Overproduction leads to binge watching

With streaming services having effectively replaced cable, there is a seemingly bottomless pit of content to lose yourself in. Not only are there hundreds of television shows and movies licensed to services like Netflix and Hulu, but these same streaming services are producing their own new content. In tandem with binging,re-watching has also grown in popularity right alongside it. So, with so much content to binge, why watch the same shows over and over?

For students like Morgan Taylor, a junior public relations major, going back to shows like “Gossip Girl” and “Pretty Little Liars” every other year offers comfort in familiarity.

“I guess for those (shows) that have longer seasons or have been around for a decade or less, I think those are the ones where I’ve gotten attached to the characters,” Taylor said. “I just like seeing their story, plot over and over again for some reason, even though I know how it ends.”

According to Dr. Anjan Chatterjee, a professor of Neurology at Penn Medicine, when a piece of content is well-produced, it engages the consumer so much they can’t put it down for even a moment.

“With narratives — whether it’s books, movies or a television series — it’s about a person’s experience being completely immersed. You forget about yourself as you’re immersed. With good writing, you are transported away from where you are,” Chatterjee said.

For Taylor, that results in hours-long binging sessions of shows like “This is Us,” “Riverdale,” “Love is Blind” and “The Masked Singer.” This experience is shared by fifth-year film major Jonathan Knoell, who will go back to a show he saw previously depending on how well-told a story is.

“If it’s a really well-done story where it’s got a huge twist and it’s been making hints at stuff and you’re like, ‘Oh! That twist happened,’ and now I have to go back and see where all the points are. There are some shows that are very straightforward and I watch them and I’m done.”

Of course, it’s impossible to be up to date with a seemingly-bottomless barrel of content, regardless if you’re trying to keep up with a good story. In fact, it’s this overproduction of content that makes keeping up new shows either difficult or simply not possible.  

I’ll admit, I don’t really take a whole bunch of time anymore to seek out new things because the fact is… there are so many services and there are so many ways to intake media,” Knoell said. “There’s too much.”

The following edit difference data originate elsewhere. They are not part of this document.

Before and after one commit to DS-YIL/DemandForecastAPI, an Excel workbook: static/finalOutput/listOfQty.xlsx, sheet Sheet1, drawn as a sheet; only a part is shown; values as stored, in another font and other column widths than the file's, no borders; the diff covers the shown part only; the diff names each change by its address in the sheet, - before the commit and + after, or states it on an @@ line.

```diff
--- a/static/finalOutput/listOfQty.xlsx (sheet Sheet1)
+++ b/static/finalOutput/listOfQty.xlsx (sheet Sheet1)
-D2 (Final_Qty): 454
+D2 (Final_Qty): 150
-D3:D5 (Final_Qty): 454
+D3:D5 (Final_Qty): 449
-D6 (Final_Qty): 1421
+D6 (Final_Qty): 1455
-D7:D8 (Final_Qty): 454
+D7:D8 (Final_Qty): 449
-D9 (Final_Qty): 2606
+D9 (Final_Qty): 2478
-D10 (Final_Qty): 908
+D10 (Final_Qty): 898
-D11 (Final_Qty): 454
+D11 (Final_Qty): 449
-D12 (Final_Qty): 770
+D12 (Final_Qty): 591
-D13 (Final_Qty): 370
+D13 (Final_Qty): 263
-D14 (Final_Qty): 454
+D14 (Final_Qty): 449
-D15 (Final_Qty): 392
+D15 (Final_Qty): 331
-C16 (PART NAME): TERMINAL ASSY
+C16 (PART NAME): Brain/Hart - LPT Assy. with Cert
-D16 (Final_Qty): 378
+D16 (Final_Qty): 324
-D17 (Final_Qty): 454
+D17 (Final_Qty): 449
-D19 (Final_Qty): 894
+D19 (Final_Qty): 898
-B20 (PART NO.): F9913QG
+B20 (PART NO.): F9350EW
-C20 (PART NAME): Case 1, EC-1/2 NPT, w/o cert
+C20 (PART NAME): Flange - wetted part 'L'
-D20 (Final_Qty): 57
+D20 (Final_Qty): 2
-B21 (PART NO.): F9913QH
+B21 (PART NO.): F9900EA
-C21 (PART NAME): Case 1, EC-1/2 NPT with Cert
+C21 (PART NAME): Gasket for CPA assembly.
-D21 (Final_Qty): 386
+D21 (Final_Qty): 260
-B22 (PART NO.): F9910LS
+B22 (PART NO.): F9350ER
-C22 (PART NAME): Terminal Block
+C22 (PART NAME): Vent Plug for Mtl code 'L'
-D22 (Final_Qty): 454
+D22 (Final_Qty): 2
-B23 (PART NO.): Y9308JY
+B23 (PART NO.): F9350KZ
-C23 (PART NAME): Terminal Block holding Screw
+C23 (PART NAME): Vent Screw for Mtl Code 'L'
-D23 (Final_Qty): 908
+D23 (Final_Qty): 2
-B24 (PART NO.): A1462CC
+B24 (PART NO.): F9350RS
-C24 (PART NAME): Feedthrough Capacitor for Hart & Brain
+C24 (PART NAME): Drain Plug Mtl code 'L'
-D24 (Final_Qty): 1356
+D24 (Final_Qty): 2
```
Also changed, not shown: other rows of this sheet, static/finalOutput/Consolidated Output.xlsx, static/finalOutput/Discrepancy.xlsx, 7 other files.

Missing out on popular or well-written stories can result in FOMO, or the Fear of Missing Out. According to Nick Hobson, Ph.D for Psychology Today, FOMO can be described as the feeling of “what exactly are you missing out on?” For students like Knoell, this mentality isn’t something to stress over.  

The mentality to me, of being scared that I’m missing out on something, is about as silly as saying that to somebody else who’s not interested in something like ‘The Bachelor’ or ‘Grey’s Anatomy’ or, I don’t know, ‘Lost,’ ‘Firefly,’ Knoell said. “If you’ve never seen ‘Firefly’ and you literally have no interest in ‘Firefly,’ you’re not going to watch Firefly.’”

If a viewer is looking for something new to watch and are overwhelmed by the amount of content or stuck in the comfort of watching something familiar, there is another way to look at the binge-watching phenomenon.

“If I binge-watch a show, I feel like nine times out of ten it’s just me putting it on background while I’m doing something, but I still try to keep up on both,” Taylor said. “But if I don’t, I eventually come back to them.”